Ernest_Orlando_LawrenceErnest Orlando Lawrence (August 8, 1901 – August 27, 1958) was an American physicist and Nobel Laureate, known for his invention, utilization, and improvement of the cyclotron atom-smasher beginning in 1929, based on his studies of the works of Rolf Widerøe, and his later work in uranium-isotope separation for the Manhattan Project. Lawrence had a long career at the University of California, where he became a Professor of Physics. In 1939, Lawrence was awarded the Nobel Prize in Physics for his work in inventing the cyclotron and developing its applications. Chemical element number 103 is named "lawrencium" in Lawrence's honor. He was also the first recipient of the Sylvanus Thayer Award.
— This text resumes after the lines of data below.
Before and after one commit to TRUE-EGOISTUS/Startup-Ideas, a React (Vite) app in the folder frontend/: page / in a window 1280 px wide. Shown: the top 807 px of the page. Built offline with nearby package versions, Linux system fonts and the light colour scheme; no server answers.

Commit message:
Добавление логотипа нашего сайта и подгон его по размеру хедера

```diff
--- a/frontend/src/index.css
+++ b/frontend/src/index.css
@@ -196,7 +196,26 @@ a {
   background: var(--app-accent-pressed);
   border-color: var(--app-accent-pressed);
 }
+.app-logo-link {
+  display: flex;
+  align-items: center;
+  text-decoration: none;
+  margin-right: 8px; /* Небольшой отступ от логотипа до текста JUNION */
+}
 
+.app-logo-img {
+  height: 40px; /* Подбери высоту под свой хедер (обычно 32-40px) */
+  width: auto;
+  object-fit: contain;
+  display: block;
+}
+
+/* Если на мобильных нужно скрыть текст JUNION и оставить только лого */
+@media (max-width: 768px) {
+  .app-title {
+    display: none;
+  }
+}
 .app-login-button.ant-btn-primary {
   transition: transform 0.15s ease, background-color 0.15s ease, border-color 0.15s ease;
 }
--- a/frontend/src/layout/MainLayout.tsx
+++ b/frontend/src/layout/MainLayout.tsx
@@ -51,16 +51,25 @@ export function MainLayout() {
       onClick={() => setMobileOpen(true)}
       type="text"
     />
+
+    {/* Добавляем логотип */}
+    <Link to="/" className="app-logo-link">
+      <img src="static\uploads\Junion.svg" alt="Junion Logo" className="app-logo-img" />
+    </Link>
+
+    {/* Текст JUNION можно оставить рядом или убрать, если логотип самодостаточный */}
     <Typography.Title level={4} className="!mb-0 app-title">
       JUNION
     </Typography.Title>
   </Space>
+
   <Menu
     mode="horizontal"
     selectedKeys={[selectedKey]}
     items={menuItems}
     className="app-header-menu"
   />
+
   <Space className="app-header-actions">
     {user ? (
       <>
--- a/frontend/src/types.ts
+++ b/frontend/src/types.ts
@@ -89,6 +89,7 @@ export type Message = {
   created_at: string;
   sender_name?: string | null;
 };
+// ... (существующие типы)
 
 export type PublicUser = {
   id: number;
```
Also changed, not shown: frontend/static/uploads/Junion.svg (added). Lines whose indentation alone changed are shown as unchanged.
His brother John H. Lawrence was known for pioneering in the field of nuclear medicine.

Lawrence attended completed his bachelor's degree at the University of South Dakota in 1922. He earned his master's degree in physics from the University of Minnesota in 1923. Next, Lawrence spent a year at the University of Chicago, and then he moved on to Yale University, where he completed his Ph.D. degree in physics in 1925.  In 1928, Lawrence was hired as an Associate Professor of Physics at the University of California, and two years later he became a full Professor, becoming the youngest Professor at the University of California. There, he was called the "Atom Smasher", and the man who "held the key" to atomic energy.

During World War II, Lawrence eagerly helped to ramp up the American investigation of the possibility of a weapon utilizing nuclear fission. His Rad Lab became one of the major centers for wartime nuclear research, and it was Lawrence who first introduced J. Robert Oppenheimer into what would soon become the Manhattan Project. An early champion of the electromagnetic separation method to enrich uranium and increase its percentage of fissile U-235, Lawrence manufactured his magnetic calutrons — specialized forms of mass spectrometers — for the massive isotope separation plants in Oak Ridge, Tennessee. 

After the war, Lawrence campaigned extensively for government sponsorship of large scientific programs. Lawrence was a forceful advocate of "Big Science" with its requirements for big machines and big money.

For his service to his country, Lawrence received the Enrico Fermi Award from the U.S. Atomic Energy Commission in 1957, and was the first recipient of the prestigious Sylvanus Thayer Award by the United States Military Academy in 1958.